Seok-Woo receives UConn Research Excellence Program Award. The proposal title is “Giant Pseudo-elasticity of High Temperature Superconductor CaFe2As2”
Jake, Andrew, Leo and Jack will work on Ni-based and Cu-based metal-intermetallic nanostructured composite for this summer in my laboratory. Welcome all!
Roman Kositski, Oleg Kovalenko, Seok-Woo Lee, Julia R. Greer, Eugen Rabkin, Dan Mordehai, “Cross-split of dislocations: an athermal and rapid plasticity mechanism,”Nature Scientific Report 2 25966 (2016) – [link].

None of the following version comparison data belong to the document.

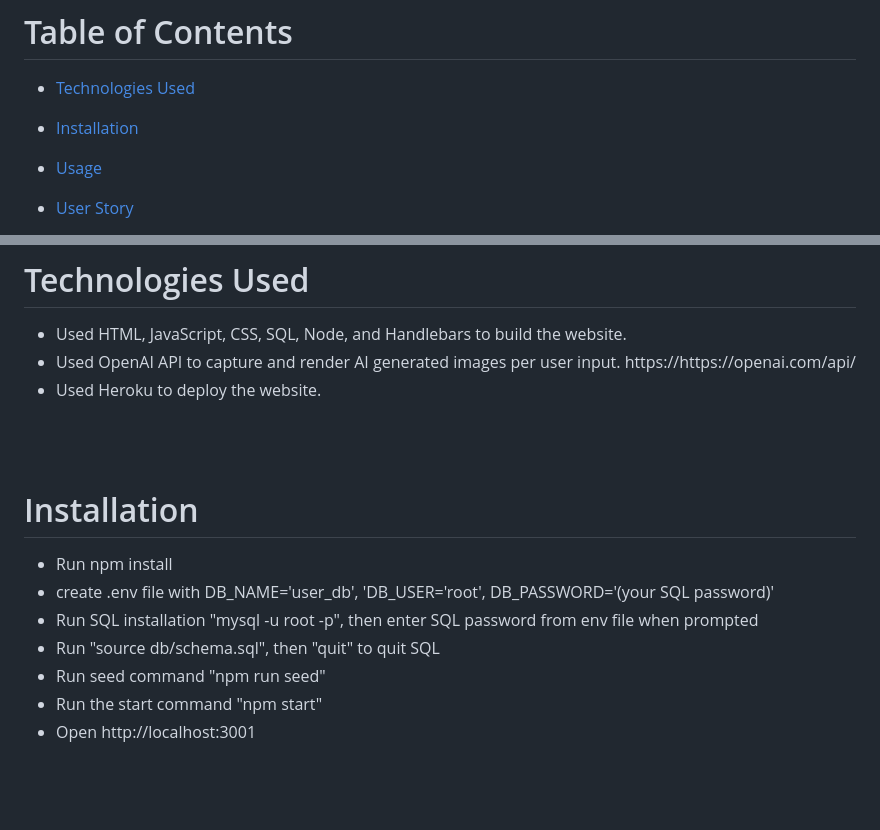
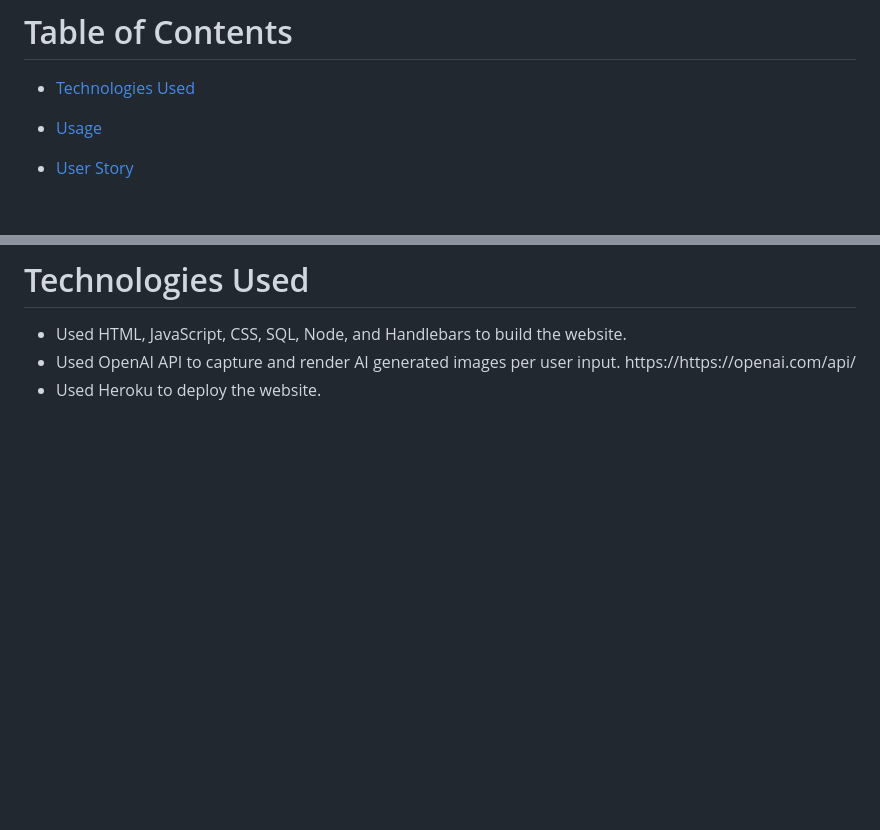
Before and after one commit to theLemmonade/headspace.ai, a Markdown page: README.md, 2 parts joined by grey strips. Drawn GitHub-style; blank space fills up the shorter version.

Commit message:
deleted install instructions no longer needed

```diff
--- a/README.md
+++ b/README.md
@@ -25,8 +25,6 @@ https://github.com/theLemmonade/project-headspace.ai
 
   * [Technologies Used](#technologies-used)
 
-  * [Installation](#installation)
-
   * [Usage](#usage)
 
   * [User Story](#user-story)
@@ -46,19 +44,6 @@ https://github.com/theLemmonade/project-headspace.ai
 <li>Used HTML, JavaScript, CSS, SQL, Node, and Handlebars to build the website.
 <li>Used OpenAI API to capture and render AI generated images per user input. https://https://openai.com/api/
 <li>Used Heroku to deploy the website.
-</ul>
-<br>
-<br>
-
-# Installation
-<ul>
-<li>Run npm install
-<li>create .env file with DB_NAME='user_db', 'DB_USER='root', DB_PASSWORD='(your SQL password)'
-<li>Run SQL installation "mysql -u root -p", then enter SQL password from env file when prompted
-<li>Run "source db/schema.sql", then "quit" to quit SQL
-<li>Run seed command "npm run seed"
-<li>Run the start command "npm start"
-<li>Open http://localhost:3001
 </ul>
 <br>
 <br>
```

[Abstract]: The pathways by which dislocations, line defects within the lattice structure, overcome microstructural obstacles represent a key aspect in understanding the main mechanisms that control mechanical properties of ductile crystalline materials. While edge dislocations were believed to change their glide plane only by a slow, non-conservative, thermally activated motion, we suggest the existence of a rapid conservative athermal mechanism, by which the arrested edge dislocations split into two other edge dislocations that glide on two different crystallographic planes. This discovered mechanism, for which we coined a term “cross-split of edge dislocations”, is a unique and collective phenomenon, which is triggered by an interaction with another same-sign pre-existing edge dislocation. This mechanism is demonstrated for faceted α-Fe nanoparticles under compression, in which we propose that cross-split of arrested edge dislocations is resulting in a strain burst. The cross-split mechanism provides an efficient pathway for edge dislocations to overcome planar obstacles.
Lee’s Capstone Senior Design Team (Michael McGeever, Jeremy Higgins and Amy Hernadez) won the second place ($1,000) in the MSE final Capstone presentation! I am very proud of their achievement over the year! The title of the project was “Reliable rapid repair using additive manufacturing (sponsored by Sikorsky).”
(From left to right: Jeremy, Mike, and Amy)